Saturday, November 21, 2015

Teaching My Kids About Sacrifices at Hulugan Falls, Luisiana, Laguna



Sacrifice, what does it mean to you? 

It may mean differently to everyone, but for moms, giving up regular sleep, beauty regiments, going out with friends to attend to the needs of the family are just forms of sacrifices.  Many successful people saw sacrifice as the key to their successes.  So, why not teach it to my kids, firsthand, before they even gain the understanding after a failure or a hurt?

As parents we can instill many things to our kids as they are growing up.  Wouldn't you want your kids thanking you in the future after earning their first million or after getting their college diploma?
I definitely would, my kids mean the world to me and I want them to be successful in all they endeavor with.

Since definitions are the bedrock of clear thinking, let me start by proposing a definition of sacrifice. Sacrifice is simply giving up something or giving something, but for the sake of a more valuable cause. 

To teach this to my kids I had brought them with us to see the hidden waterfalls in Luisiana, Laguna. Well, ok, this was incidental, I know this could be quite risky for my daughters, aged 10, 11 and 17 years old, but I never realized that we will all learn in the process, the hard and tiring way...but it was all worth it.


First of the many sacrifices we had to endure was leaving our dogs behind while we're off seeking adventure.  Next to that is having to drive from 7 in the morning (fleeing away from Manila traffic coz of #APECtado) up to 12 in the afternoon, from Pasay to Luisiana, Laguna.
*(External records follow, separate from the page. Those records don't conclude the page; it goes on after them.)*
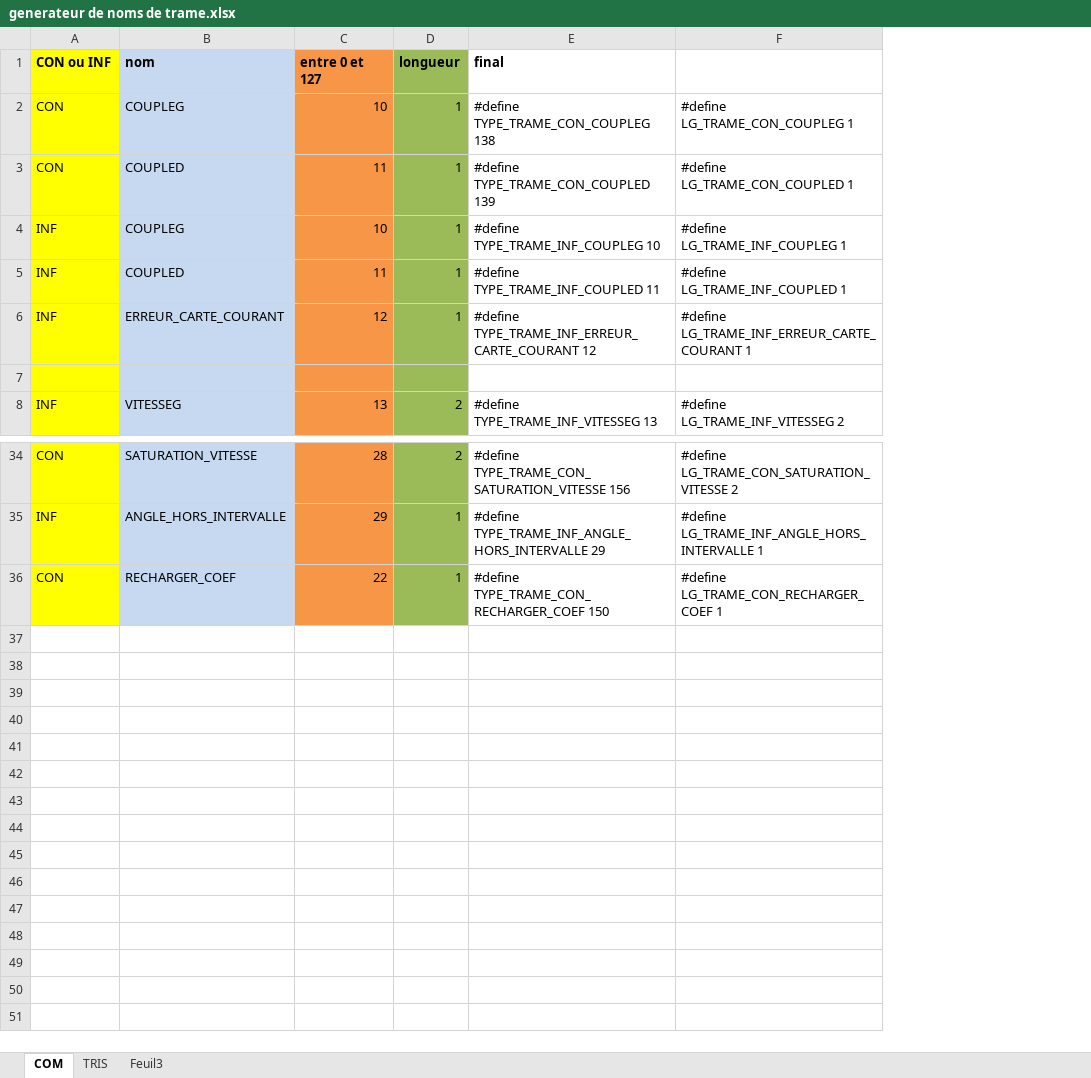
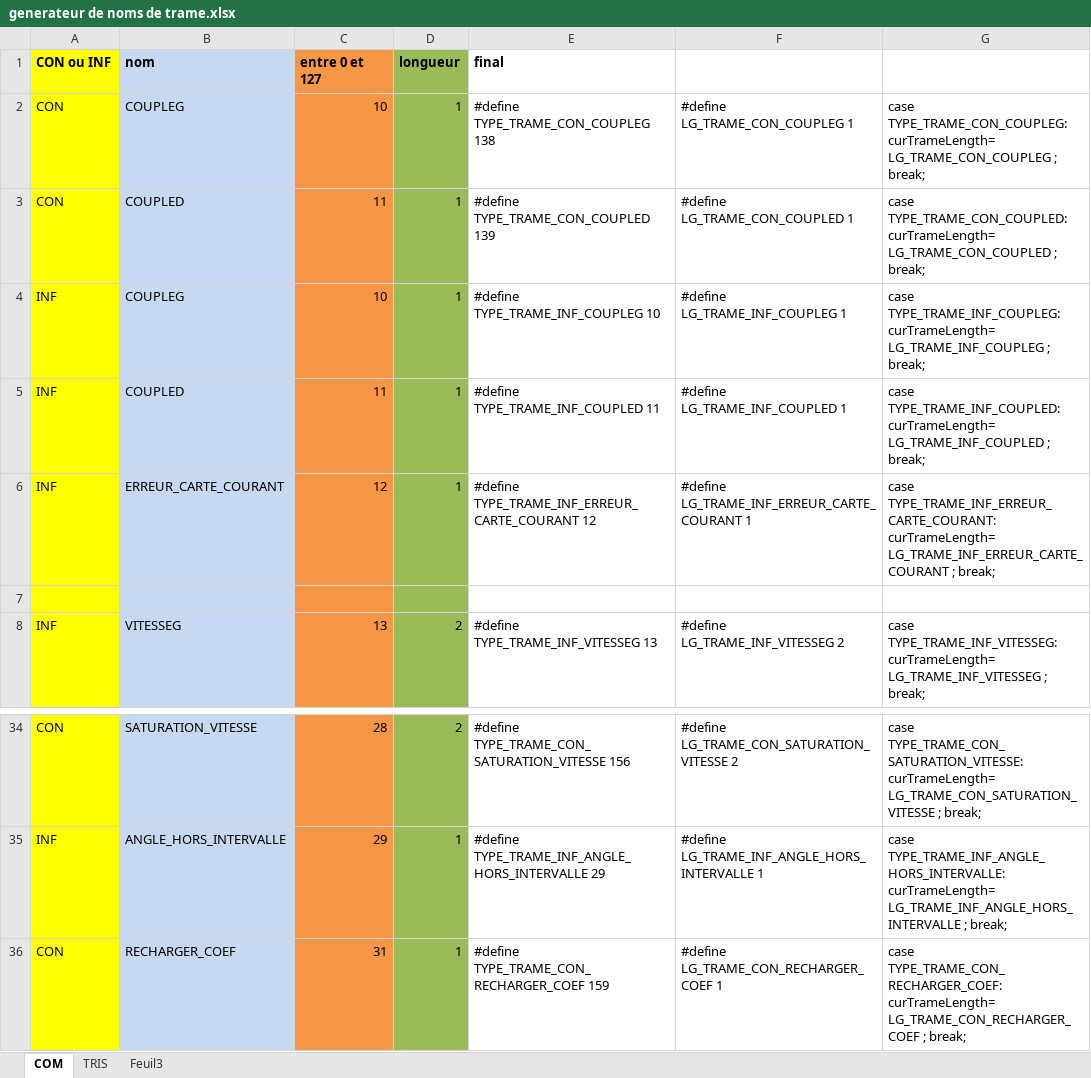
Before and after one commit to OlivierBo/miqmobile, an Excel workbook: ProgrammePrincipal/generateur de noms de trame.xlsx, sheet COM, drawn as a sheet; only a part is shown, gaps mark what is left out; values as stored, in another font and other column widths than the file's, no borders; the diff names each change by its address in the sheet, - before the commit and + after, or states it on an @@ line.

```diff
--- a/ProgrammePrincipal/generateur de noms de trame.xlsx (sheet COM)
+++ b/ProgrammePrincipal/generateur de noms de trame.xlsx (sheet COM)
+column G, rows 2-8: case TYPE_TRAME_CON_COUPLEG: curTrameLength= LG_TRAME_CON_COUPLEG ; break; | case TYPE_TRAME_CON_COUPLED: curTrameLength= LG_TRAME_CON_COUPLED ; break; | case TYPE_TRAME_INF_COUPLEG: curTrameLength= LG_TRAME_INF_COUPLEG ; break; | case TYPE_TRAME_INF_COUPLED: curTrameLength= LG_TRAME_INF_COUPLED ; break; | case TYPE_TRAME_INF_ERREUR_CARTE_COURANT: curTrameLength= LG_TRAME_INF_ERREUR_CARTE_COURANT ; break; |  | case TYPE_TRAME_INF_VITESSEG: curTrameLength= LG_TRAME_INF_VITESSEG ; break;; rows 34-36: case TYPE_TRAME_CON_SATURATION_VITESSE: curTrameLength= LG_TRAME_CON_SATURATION_VITESSE ; break; | case TYPE_TRAME_INF_ANGLE_HORS_INTERVALLE: curTrameLength= LG_TRAME_INF_ANGLE_HORS_INTERVALLE ; break; | case TYPE_TRAME_CON_RECHARGER_COEF: curTrameLength= LG_TRAME_CON_RECHARGER_COEF ; break;
-C36 (entre 0 et 127): 22
+C36 (entre 0 et 127): 31
-E36 (final): #define TYPE_TRAME_CON_RECHARGER_COEF 150
+E36 (final): #define TYPE_TRAME_CON_RECHARGER_COEF 159
```
Also changed, not shown: sheet TRIS, formulas that keep their value, 7 other files.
Luisiana is the municipality next to Pagsanjan and Cavinti.  It sits atop the Sierra Madre mountain and the drive is slightly likened to the way to Baguio.  An uphill drive after a quick stopover at the beautiful municipality of Pagsanjan will take you to Cavinti.  You don't need to go to the town proper of Luisiana, the road along Cavinti will reveal a poster which leads to the jump off of the Hulugan Falls, We almost drove passed by it, you won't miss the big poster if your sight is on the right side of the road.

We then took a right turn at the bend and stopped by a group of people and we asked about the Hulugan falls.  A lady told us that we need to be accompanied by a local tour guide, and that we need to stop and park at the Barangay Captain's residence for registration and briefing.

The tour guide was already waiting on that shed and we were asked if it is ok for the tour guide to ride with us to the last stop.  After receiving our tour guide, Mang Tonying Sarmento, we asked about how long have they been receiving tourists in their area.

According to Mang Tonying, Hulugan Falls has just been reveled to the public just about two months ago.  Though the people who lives nearby new about it for a long time, they don't really let others know about it.  For one, the trek down isn't developed yet so it's dangerous and a bit long.  Another thing is that they don't want it to be destroyed by the visitors.

Reaching the house of the current Barangay Captain, we parked in front and had lunch at their waiting shed and garden.  The lady was also accommodating and upon seeing my two girls, she felt slightly worried and asked if Mang Tonying would be able to carry one of them.  It maybe some sort of joke or something, but I assured the lady taking care of the registration that my girls could handle the trek and we will take care of them.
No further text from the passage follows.